(Edit difference data)

####

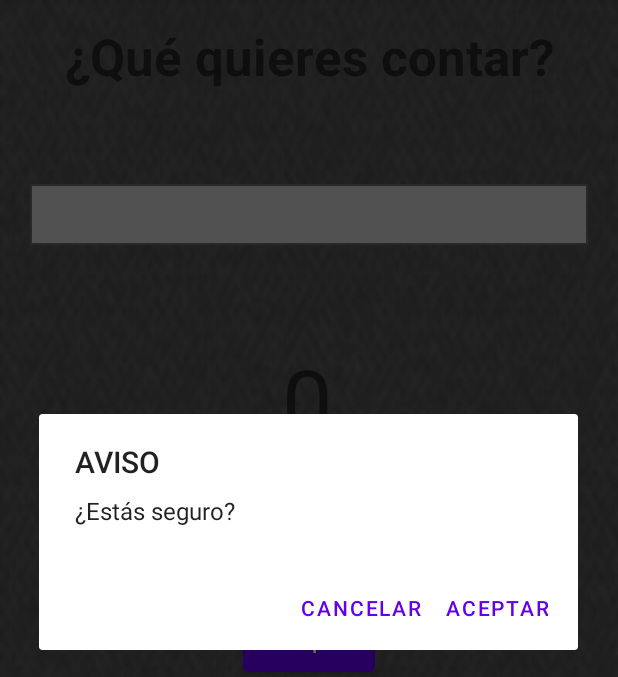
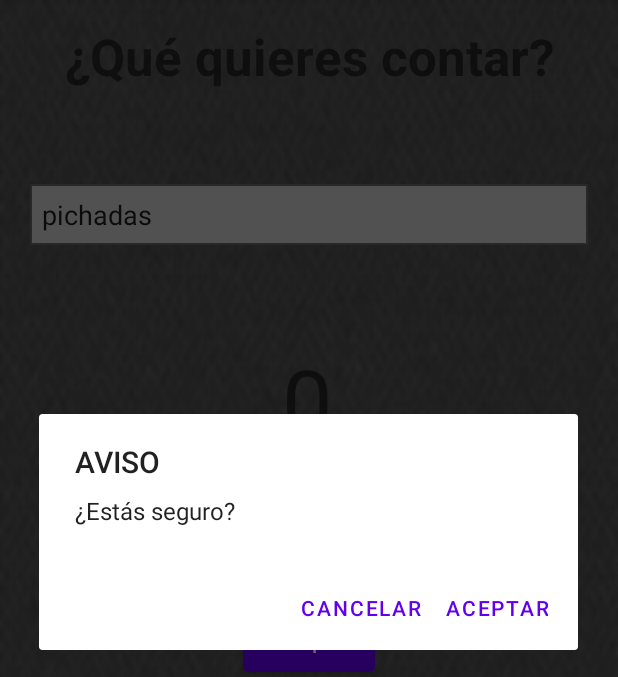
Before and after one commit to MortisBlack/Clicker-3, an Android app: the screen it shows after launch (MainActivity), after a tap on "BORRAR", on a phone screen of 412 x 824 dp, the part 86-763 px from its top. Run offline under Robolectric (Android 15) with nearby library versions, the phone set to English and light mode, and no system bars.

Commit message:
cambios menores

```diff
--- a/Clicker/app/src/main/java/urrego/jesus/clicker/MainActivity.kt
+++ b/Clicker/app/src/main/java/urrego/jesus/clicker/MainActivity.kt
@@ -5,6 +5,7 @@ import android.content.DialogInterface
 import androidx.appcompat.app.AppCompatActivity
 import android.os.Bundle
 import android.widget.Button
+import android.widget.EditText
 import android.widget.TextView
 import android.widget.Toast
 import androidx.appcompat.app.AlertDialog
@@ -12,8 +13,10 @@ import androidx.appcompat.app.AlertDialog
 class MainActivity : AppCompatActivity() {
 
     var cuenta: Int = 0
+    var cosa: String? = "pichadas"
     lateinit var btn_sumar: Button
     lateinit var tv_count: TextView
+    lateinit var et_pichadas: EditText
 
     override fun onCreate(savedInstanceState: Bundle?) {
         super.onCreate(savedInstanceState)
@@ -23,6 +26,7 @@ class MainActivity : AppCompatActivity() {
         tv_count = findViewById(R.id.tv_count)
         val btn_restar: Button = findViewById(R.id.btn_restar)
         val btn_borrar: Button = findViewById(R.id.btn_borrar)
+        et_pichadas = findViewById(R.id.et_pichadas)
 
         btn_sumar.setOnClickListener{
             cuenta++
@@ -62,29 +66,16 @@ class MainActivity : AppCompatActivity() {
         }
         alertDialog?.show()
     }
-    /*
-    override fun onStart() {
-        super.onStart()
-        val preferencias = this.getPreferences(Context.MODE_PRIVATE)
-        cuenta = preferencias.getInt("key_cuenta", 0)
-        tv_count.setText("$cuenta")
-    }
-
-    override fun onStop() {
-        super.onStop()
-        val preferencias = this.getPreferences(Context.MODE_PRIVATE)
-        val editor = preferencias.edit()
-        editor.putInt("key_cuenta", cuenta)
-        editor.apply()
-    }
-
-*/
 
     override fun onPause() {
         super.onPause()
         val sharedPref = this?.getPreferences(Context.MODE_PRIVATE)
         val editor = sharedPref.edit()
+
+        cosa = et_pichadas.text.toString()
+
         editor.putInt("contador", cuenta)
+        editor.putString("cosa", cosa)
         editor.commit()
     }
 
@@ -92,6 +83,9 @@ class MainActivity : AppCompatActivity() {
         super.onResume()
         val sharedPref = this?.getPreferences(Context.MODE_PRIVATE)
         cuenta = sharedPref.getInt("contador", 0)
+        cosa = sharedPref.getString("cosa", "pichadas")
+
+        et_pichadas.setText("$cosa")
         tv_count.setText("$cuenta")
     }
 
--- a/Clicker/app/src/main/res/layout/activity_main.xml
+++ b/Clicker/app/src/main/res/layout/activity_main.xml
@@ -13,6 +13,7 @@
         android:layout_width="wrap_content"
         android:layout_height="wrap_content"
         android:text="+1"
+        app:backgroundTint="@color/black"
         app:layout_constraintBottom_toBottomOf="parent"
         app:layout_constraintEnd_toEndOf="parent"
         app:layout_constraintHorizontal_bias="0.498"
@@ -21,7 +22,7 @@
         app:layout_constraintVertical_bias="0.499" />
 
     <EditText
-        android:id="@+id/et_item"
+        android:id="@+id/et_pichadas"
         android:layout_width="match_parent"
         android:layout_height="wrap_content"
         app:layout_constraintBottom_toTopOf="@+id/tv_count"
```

####

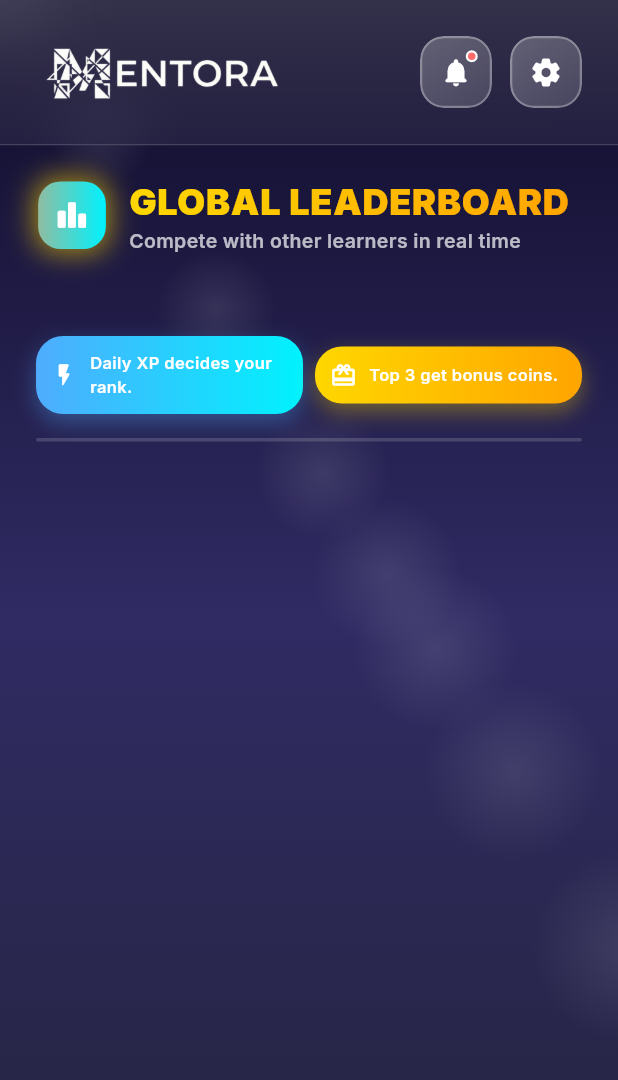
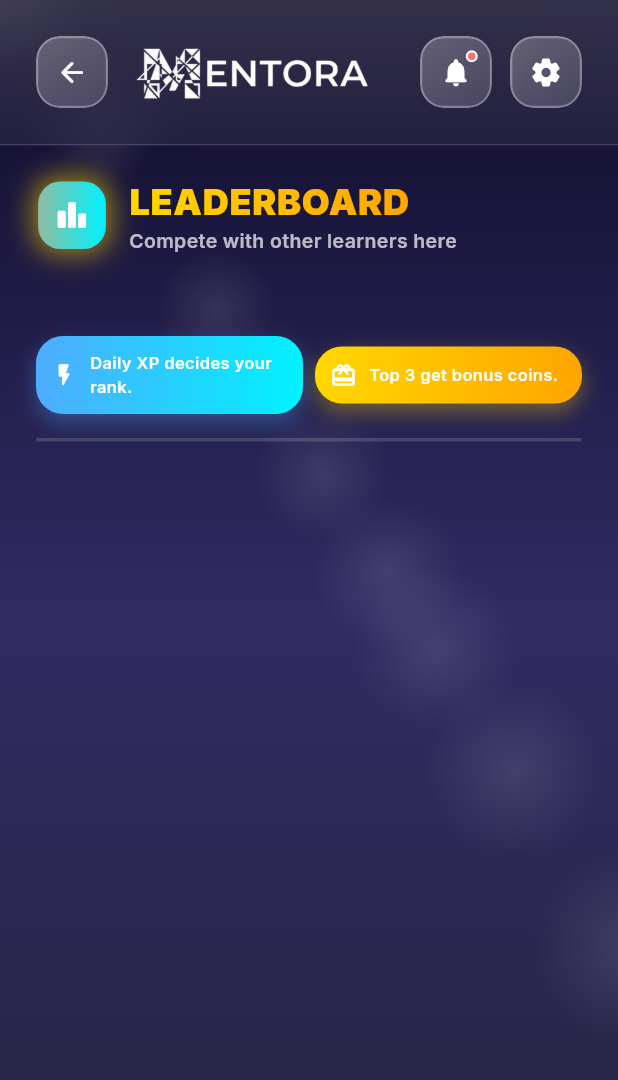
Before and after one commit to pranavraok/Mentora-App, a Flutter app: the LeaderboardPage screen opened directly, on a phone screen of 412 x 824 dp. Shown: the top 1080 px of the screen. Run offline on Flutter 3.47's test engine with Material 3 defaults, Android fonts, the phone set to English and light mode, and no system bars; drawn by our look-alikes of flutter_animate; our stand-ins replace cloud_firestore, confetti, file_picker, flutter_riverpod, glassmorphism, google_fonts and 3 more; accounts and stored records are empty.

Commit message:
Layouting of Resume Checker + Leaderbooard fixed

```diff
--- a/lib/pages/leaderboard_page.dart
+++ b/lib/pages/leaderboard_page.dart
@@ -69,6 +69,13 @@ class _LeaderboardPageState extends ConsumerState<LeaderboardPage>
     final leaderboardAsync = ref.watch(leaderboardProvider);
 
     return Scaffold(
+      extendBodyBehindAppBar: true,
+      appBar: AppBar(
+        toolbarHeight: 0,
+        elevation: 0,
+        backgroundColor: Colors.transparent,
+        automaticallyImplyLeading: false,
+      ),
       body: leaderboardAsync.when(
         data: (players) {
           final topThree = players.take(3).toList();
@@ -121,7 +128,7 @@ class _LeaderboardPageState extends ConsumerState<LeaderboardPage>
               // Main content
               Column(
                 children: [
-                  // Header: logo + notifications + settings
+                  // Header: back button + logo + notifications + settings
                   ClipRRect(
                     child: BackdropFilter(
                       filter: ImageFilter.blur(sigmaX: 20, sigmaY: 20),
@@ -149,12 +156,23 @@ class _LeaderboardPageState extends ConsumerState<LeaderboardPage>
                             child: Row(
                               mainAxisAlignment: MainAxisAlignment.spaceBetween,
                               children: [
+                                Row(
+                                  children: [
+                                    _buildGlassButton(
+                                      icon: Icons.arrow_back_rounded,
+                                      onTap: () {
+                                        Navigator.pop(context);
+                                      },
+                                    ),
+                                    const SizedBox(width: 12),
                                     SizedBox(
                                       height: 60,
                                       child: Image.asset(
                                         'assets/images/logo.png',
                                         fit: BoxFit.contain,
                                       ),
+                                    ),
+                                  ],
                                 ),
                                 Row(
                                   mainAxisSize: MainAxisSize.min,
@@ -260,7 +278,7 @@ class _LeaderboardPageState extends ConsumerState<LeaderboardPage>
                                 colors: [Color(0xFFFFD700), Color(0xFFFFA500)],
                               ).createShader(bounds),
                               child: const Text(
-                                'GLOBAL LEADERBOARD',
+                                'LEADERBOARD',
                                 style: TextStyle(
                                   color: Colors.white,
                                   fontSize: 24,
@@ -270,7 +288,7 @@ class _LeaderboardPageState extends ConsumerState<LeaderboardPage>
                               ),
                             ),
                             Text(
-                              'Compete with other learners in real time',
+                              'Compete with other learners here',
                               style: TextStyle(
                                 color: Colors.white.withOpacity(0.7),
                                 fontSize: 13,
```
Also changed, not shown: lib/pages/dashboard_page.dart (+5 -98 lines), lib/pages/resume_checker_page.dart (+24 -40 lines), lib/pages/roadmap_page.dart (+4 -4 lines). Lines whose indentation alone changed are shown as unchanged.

####

[Assignment]
Looking at the data above, show all lines where the word "class" occurs.

[Exercise answer]
 class MainActivity : AppCompatActivity() {
@@ -23,6 +26,7 @@ class MainActivity : AppCompatActivity() {
@@ -62,29 +66,16 @@ class MainActivity : AppCompatActivity() {
@@ -92,6 +83,9 @@ class MainActivity : AppCompatActivity() {
@@ -69,6 +69,13 @@ class _LeaderboardPageState extends ConsumerState<LeaderboardPage>
@@ -121,7 +128,7 @@ class _LeaderboardPageState extends ConsumerState<LeaderboardPage>
@@ -149,12 +156,23 @@ class _LeaderboardPageState extends ConsumerState<LeaderboardPage>
@@ -260,7 +278,7 @@ class _LeaderboardPageState extends ConsumerState<LeaderboardPage>
@@ -270,7 +288,7 @@ class _LeaderboardPageState extends ConsumerState<LeaderboardPage>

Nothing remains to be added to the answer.